WHAT THE EXERCISE ASKS :: Sort through the data and copy the lines holding the word "returns".

□ □ □ □ □

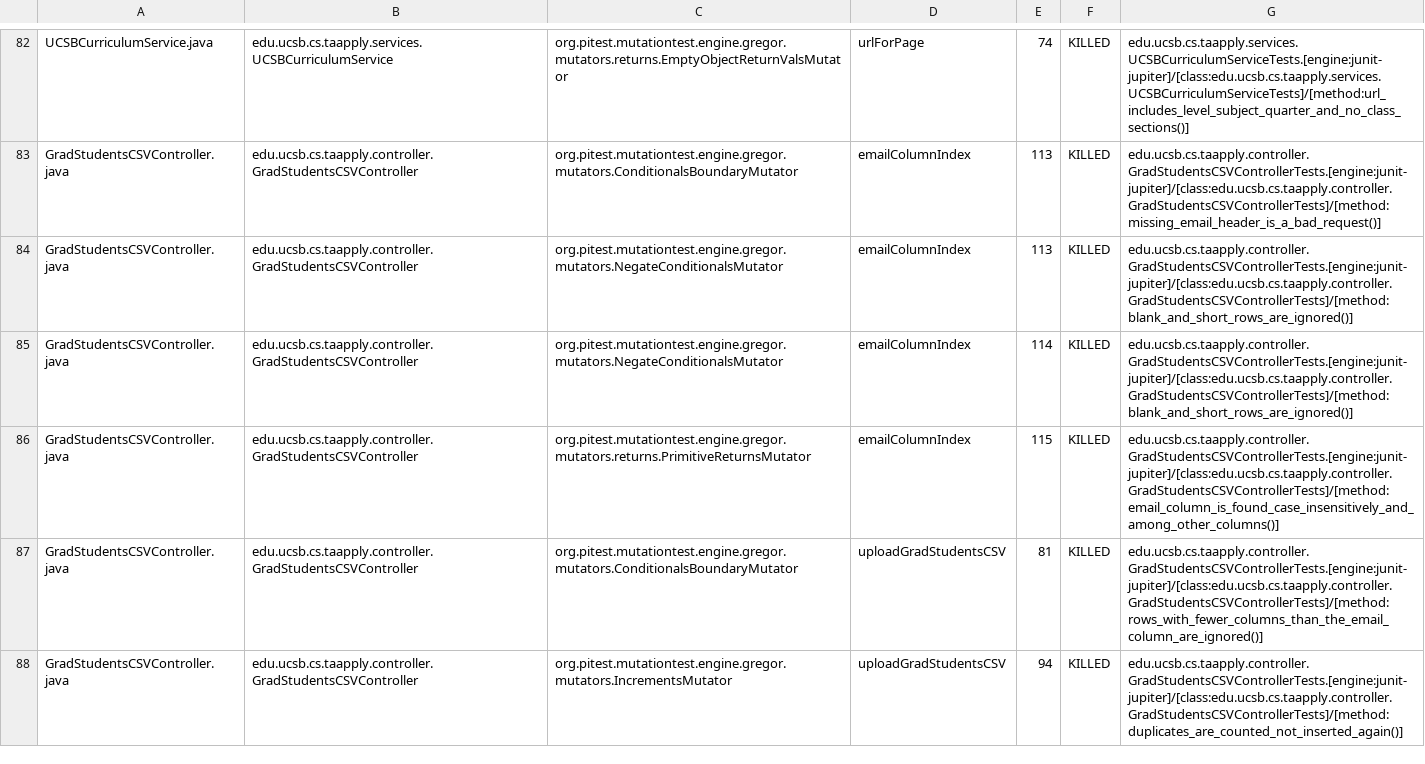
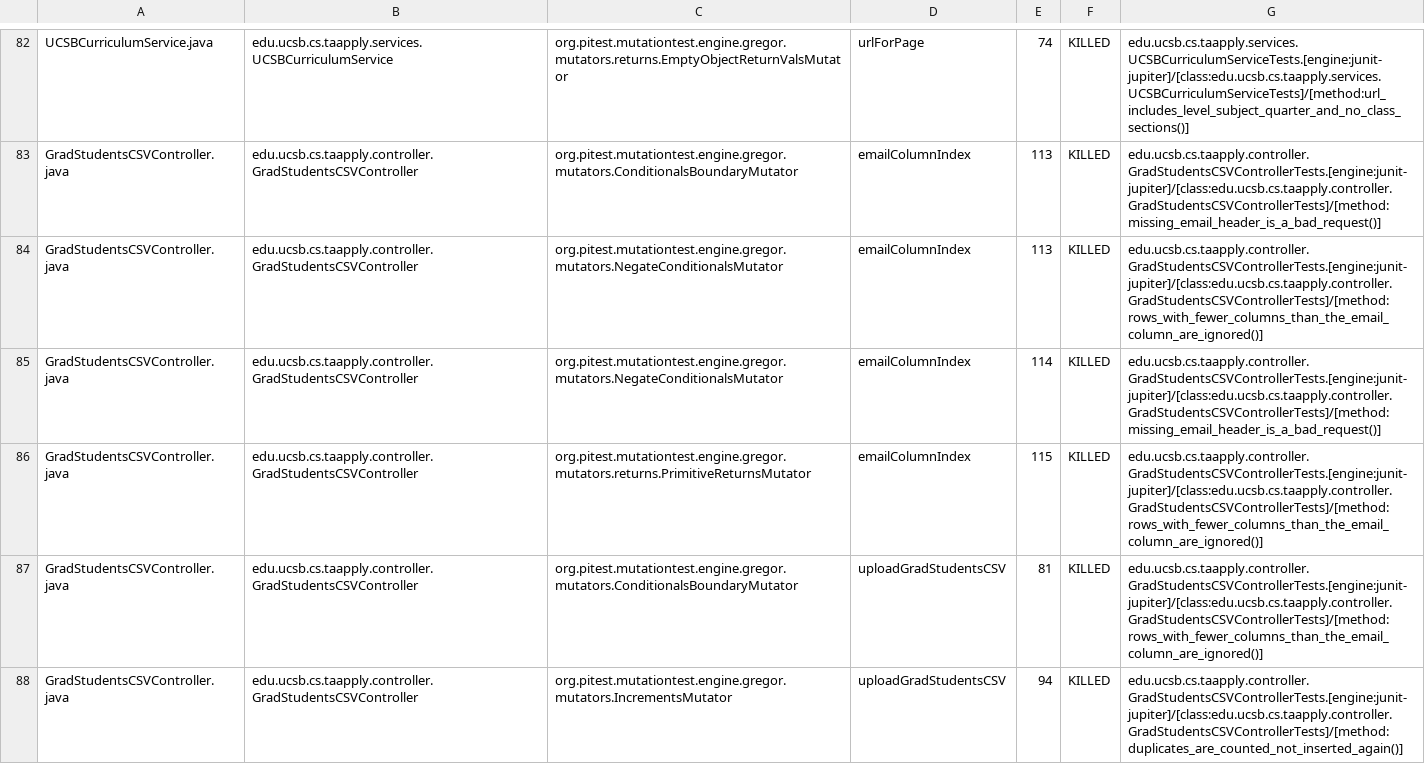
Before and after one commit to ucsb-cs156/proj-ta-apply, a CSV file: prs/4/pitest/mutations.csv, drawn as a sheet; only a part is shown, gaps mark what is left out; the diff covers the shown part only.

Commit message:
Deploying to gh-pages from @ ucsb-cs156/proj-ta-apply@f3957b20e5fc592ea58bcd3875feb393177914f0 🚀

```diff
--- a/prs/4/pitest/mutations.csv
+++ b/prs/4/pitest/mutations.csv
@@ -83,5 +83,5 @@ UCSBCurriculumService.java,edu.ucsb.cs.taapply.services.UCSBCurriculumService,or
 GradStudentsCSVController.java,edu.ucsb.cs.taapply.controller.GradStudentsCSVController,org.pitest.mutationtest.engine.gregor.mutators.ConditionalsBoundaryMutator,emailColumnIndex,113,KILLED,edu.ucsb.cs.taapply.controller.GradStudentsCSVControllerTests.[engine:junit-jupiter]/[class:edu.ucsb.cs.taapply.controller.GradStudentsCSVControllerTests]/[method:missing_email_header_is_a_bad_request()]
-GradStudentsCSVController.java,edu.ucsb.cs.taapply.controller.GradStudentsCSVController,org.pitest.mutationtest.engine.gregor.mutators.NegateConditionalsMutator,emailColumnIndex,113,KILLED,edu.ucsb.cs.taapply.controller.GradStudentsCSVControllerTests.[engine:junit-jupiter]/[class:edu.ucsb.cs.taapply.controller.GradStudentsCSVControllerTests]/[method:blank_and_short_rows_are_ignored()]
-GradStudentsCSVController.java,edu.ucsb.cs.taapply.controller.GradStudentsCSVController,org.pitest.mutationtest.engine.gregor.mutators.NegateConditionalsMutator,emailColumnIndex,114,KILLED,edu.ucsb.cs.taapply.controller.GradStudentsCSVControllerTests.[engine:junit-jupiter]/[class:edu.ucsb.cs.taapply.controller.GradStudentsCSVControllerTests]/[method:blank_and_short_rows_are_ignored()]
-GradStudentsCSVController.java,edu.ucsb.cs.taapply.controller.GradStudentsCSVController,org.pitest.mutationtest.engine.gregor.mutators.returns.PrimitiveReturnsMutator,emailColumnIndex,115,KILLED,edu.ucsb.cs.taapply.controller.GradStudentsCSVControllerTests.[engine:junit-jupiter]/[class:edu.ucsb.cs.taapply.controller.GradStudentsCSVControllerTests]/[method:email_column_is_found_case_insensitively_and_among_other_columns()]
+GradStudentsCSVController.java,edu.ucsb.cs.taapply.controller.GradStudentsCSVController,org.pitest.mutationtest.engine.gregor.mutators.NegateConditionalsMutator,emailColumnIndex,113,KILLED,edu.ucsb.cs.taapply.controller.GradStudentsCSVControllerTests.[engine:junit-jupiter]/[class:edu.ucsb.cs.taapply.controller.GradStudentsCSVControllerTests]/[method:rows_with_fewer_columns_than_the_email_column_are_ignored()]
+GradStudentsCSVController.java,edu.ucsb.cs.taapply.controller.GradStudentsCSVController,org.pitest.mutationtest.engine.gregor.mutators.NegateConditionalsMutator,emailColumnIndex,114,KILLED,edu.ucsb.cs.taapply.controller.GradStudentsCSVControllerTests.[engine:junit-jupiter]/[class:edu.ucsb.cs.taapply.controller.GradStudentsCSVControllerTests]/[method:missing_email_header_is_a_bad_request()]
+GradStudentsCSVController.java,edu.ucsb.cs.taapply.controller.GradStudentsCSVController,org.pitest.mutationtest.engine.gregor.mutators.returns.PrimitiveReturnsMutator,emailColumnIndex,115,KILLED,edu.ucsb.cs.taapply.controller.GradStudentsCSVControllerTests.[engine:junit-jupiter]/[class:edu.ucsb.cs.taapply.controller.GradStudentsCSVControllerTests]/[method:rows_with_fewer_columns_than_the_email_column_are_ignored()]
 GradStudentsCSVController.java,edu.ucsb.cs.taapply.controller.GradStudentsCSVController,org.pitest.mutationtest.engine.gregor.mutators.ConditionalsBoundaryMutator,uploadGradStudentsCSV,81,KILLED,edu.ucsb.cs.taapply.controller.GradStudentsCSVControllerTests.[engine:junit-jupiter]/[class:edu.ucsb.cs.taapply.controller.GradStudentsCSVControllerTests]/[method:rows_with_fewer_columns_than_the_email_column_are_ignored()]
```
Also changed, not shown: 34 edited cells elsewhere in this file, 26 other files.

□ □ □ □ □

RESPONSE AREA ::
-GradStudentsCSVController.java,edu.ucsb.cs.taapply.controller.GradStudentsCSVController,org.pitest.mutationtest.engine.gregor.mutators.returns.PrimitiveReturnsMutator,emailColumnIndex,115,KILLED,edu.ucsb.cs.taapply.controller.GradStudentsCSVControllerTests.[engine:junit-jupiter]/[class:edu.ucsb.cs.taapply.controller.GradStudentsCSVControllerTests]/[method:email_column_is_found_case_insensitively_and_among_other_columns()]
+GradStudentsCSVController.java,edu.ucsb.cs.taapply.controller.GradStudentsCSVController,org.pitest.mutationtest.engine.gregor.mutators.returns.PrimitiveReturnsMutator,emailColumnIndex,115,KILLED,edu.ucsb.cs.taapply.controller.GradStudentsCSVControllerTests.[engine:junit-jupiter]/[class:edu.ucsb.cs.taapply.controller.GradStudentsCSVControllerTests]/[method:rows_with_fewer_columns_than_the_email_column_are_ignored()]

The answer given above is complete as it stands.